The Influences of Paya Over My Life / Mario Lleonart

Away from the capital and without any contact with the Christian Liberation Movement I thank God who made use of small signs of liberty that came to me from here and there in order to guide me in the middle of the sad and confused Cuban reality.  Even in reading from a book as poisonous as “The Dissidents” I realized where good and evil were really found.

Maybe the most significant and influential for me have been the so-called spiritual leaders in exile, Cuban pastors and priests who in Miami, and beyond religious differences, kept very alive their love of Cuba and shared it like a fire in periodic prayer meetings and through joint projects and whose news and messages arrived at the island through radio programs like those conducted by Francisco Santana such as “The Cuban and His Faith” or “Cuba, Your Hope,” or Lenier Gallardo, pastor of the Lutheran Church “Prince of Peace” in spaces like “Yesterday, Today and Forever” or in his classic Sermon of the Seven Words each holy week.

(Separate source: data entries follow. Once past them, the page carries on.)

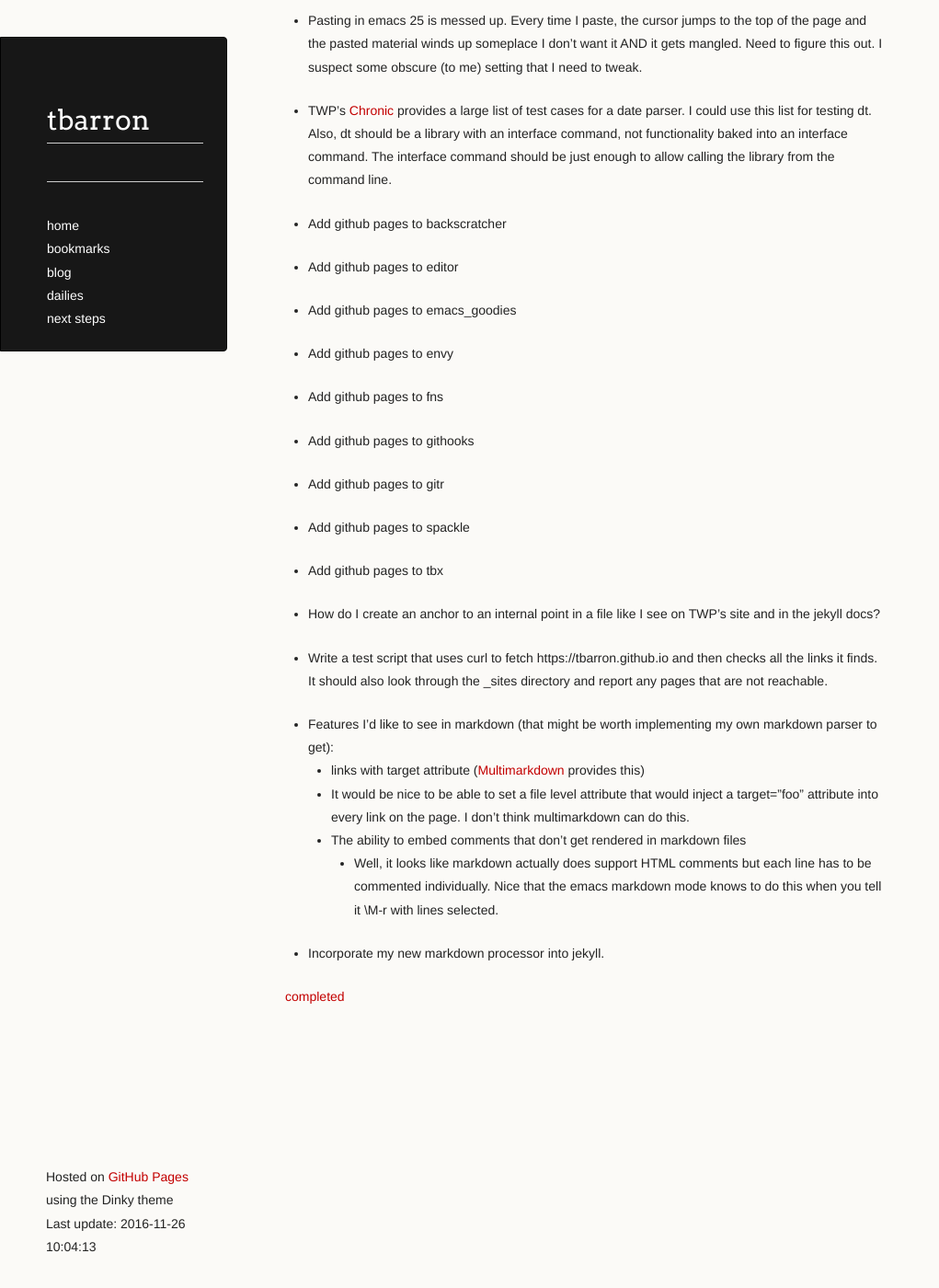
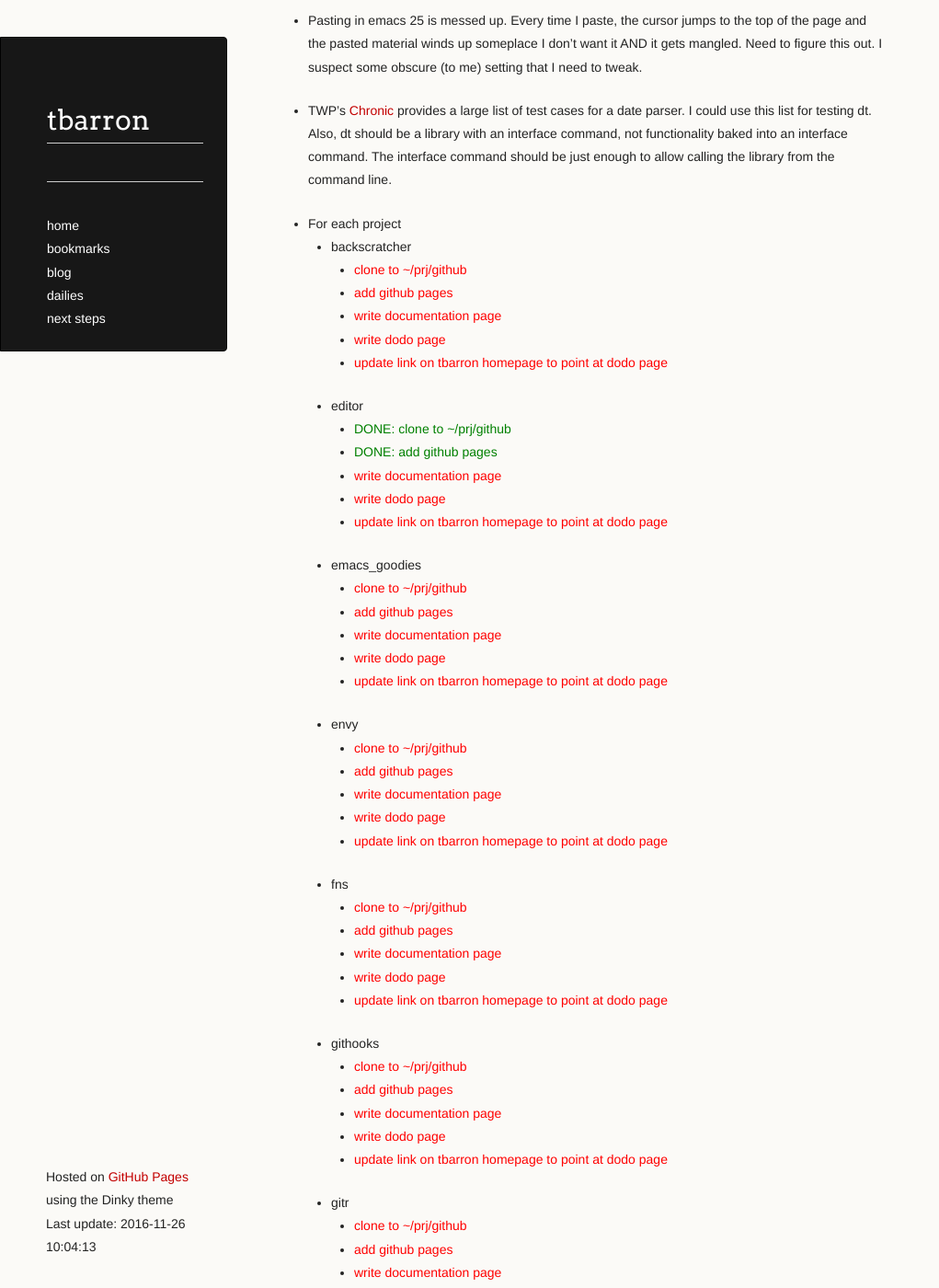
Before and after one commit to tbarron/tbarron.github.io, a Jekyll site: the page built from DODO.md, in a window 1280 px wide and 1400 px high, scrolled down 242 px. Shown: the whole window at 92% size, without its empty margins (0-1021 px from the left). Built offline with Jekyll 4.4.1, drawn with Linux system fonts in a browser that asks for light colours; some of the changed text lies outside the part shown.

Commit message:
- Add detail to the work on building out documentation for each of the    projects

```diff
--- a/DODO.md
+++ b/DODO.md
@@ -27,23 +27,61 @@ title: Stuff I Want To Get Done
    should be just enough to allow calling the library from the command
    line.
 
- * Add github pages to backscratcher
-
- * Add github pages to editor
-
- * Add github pages to emacs_goodies
-
- * Add github pages to envy
-
- * Add github pages to fns
-
- * Add github pages to githooks
-
- * Add github pages to gitr
-
- * Add github pages to spackle
-
- * Add github pages to tbx
+ * For each project
+   * backscratcher
+     * <font color='red'>clone to ~/prj/github</font>
+     * <font color='red'>add github pages</font>
+     * <font color='red'>write documentation page</font>
+     * <font color='red'>write dodo page</font>
+     * <font color='red'>update link on tbarron homepage to point at dodo page</font>
+   * editor
+     * <font color='green'>DONE: clone to ~/prj/github</font>
+     * <font color='green'>DONE: add github pages</font>
+     * <font color='red'>write documentation page</font>
+     * <font color='red'>write dodo page</font>
+     * <font color='red'>update link on tbarron homepage to point at dodo page</font>
+   * emacs_goodies
+     * <font color='red'>clone to ~/prj/github</font>
+     * <font color='red'>add github pages</font>
+     * <font color='red'>write documentation page</font>
+     * <font color='red'>write dodo page</font>
+     * <font color='red'>update link on tbarron homepage to point at dodo page</font>
+   * envy
+     * <font color='red'>clone to ~/prj/github</font>
+     * <font color='red'>add github pages</font>
+     * <font color='red'>write documentation page</font>
+     * <font color='red'>write dodo page</font>
+     * <font color='red'>update link on tbarron homepage to point at dodo page</font>
+   * fns
+     * <font color='red'>clone to ~/prj/github</font>
+     * <font color='red'>add github pages</font>
+     * <font color='red'>write documentation page</font>
+     * <font color='red'>write dodo page</font>
+     * <font color='red'>update link on tbarron homepage to point at dodo page</font>
+   * githooks
+     * <font color='red'>clone to ~/prj/github</font>
+     * <font color='red'>add github pages</font>
+     * <font color='red'>write documentation page</font>
+     * <font color='red'>write dodo page</font>
+     * <font color='red'>update link on tbarron homepage to point at dodo page</font>
+   * gitr
+     * <font color='red'>clone to ~/prj/github</font>
+     * <font color='red'>add github pages</font>
+     * <font color='red'>write documentation page</font>
+     * <font color='red'>write dodo page</font>
+     * <font color='red'>update link on tbarron homepage to point at dodo page</font>
+   * spackle
+     * <font color='red'>clone to ~/prj/github</font>
+     * <font color='red'>add github pages</font>
+     * <font color='red'>write documentation page</font>
+     * <font color='red'>write dodo page</font>
+     * <font color='red'>update link on tbarron homepage to point at dodo page</font>
+   * tbx
+     * <font color='red'>clone to ~/prj/github</font>
+     * <font color='red'>add github pages</font>
+     * <font color='red'>write documentation page</font>
+     * <font color='red'>write dodo page</font>
+     * <font color='red'>update link on tbarron homepage to point at dodo page</font>
 
  * How do I create an anchor to an internal point in a file like I see on
    TWP's site and in the jekyll docs?
```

As part of that faith group and representing the Baptists was Marcos Antonio Ramos, very influential as pastor and intellectual in exile and of great reputation among Cuban Baptists.  They not only defended the validity of the Varela Project in exile, in the middle of many instances of misunderstanding and confusion but also in an indirect way and thanks to the broadcasting helped to inform many like me on the island.

Whatever happens from here on I will be eternally satisfied that I will not be able to say that they did not knock on my door, and when they knocked I accepted the challenge:  I am a signatory of the Varela Project and I refused to endorse the reform of the Constitution that declared the irrevocable character of socialism in Cuba, a clumsy reaction of the regime before the mastery of Paya, celebrated by Carter in his visit to the island as well as various figures from around the world.

The correctness of my citizen decisions I owe in great part to the influence that notwithstanding such obstacles came to me from one Paya with whom I never had the honor of shaking hands, but from whom I always had the joy of finding myself spiritually near, and now more.  The arguments that were heard from this brave man, opposing all the useless indoctrination of the regime’s propaganda to which I was exposed during all the years of my childhood, adolescence and early adulthood, made me react to the reality that I had a right to rights, and with me my fellow man, the totality of my fellow citizens, with all and for the good of all.

Translated by mlk

November 1 2012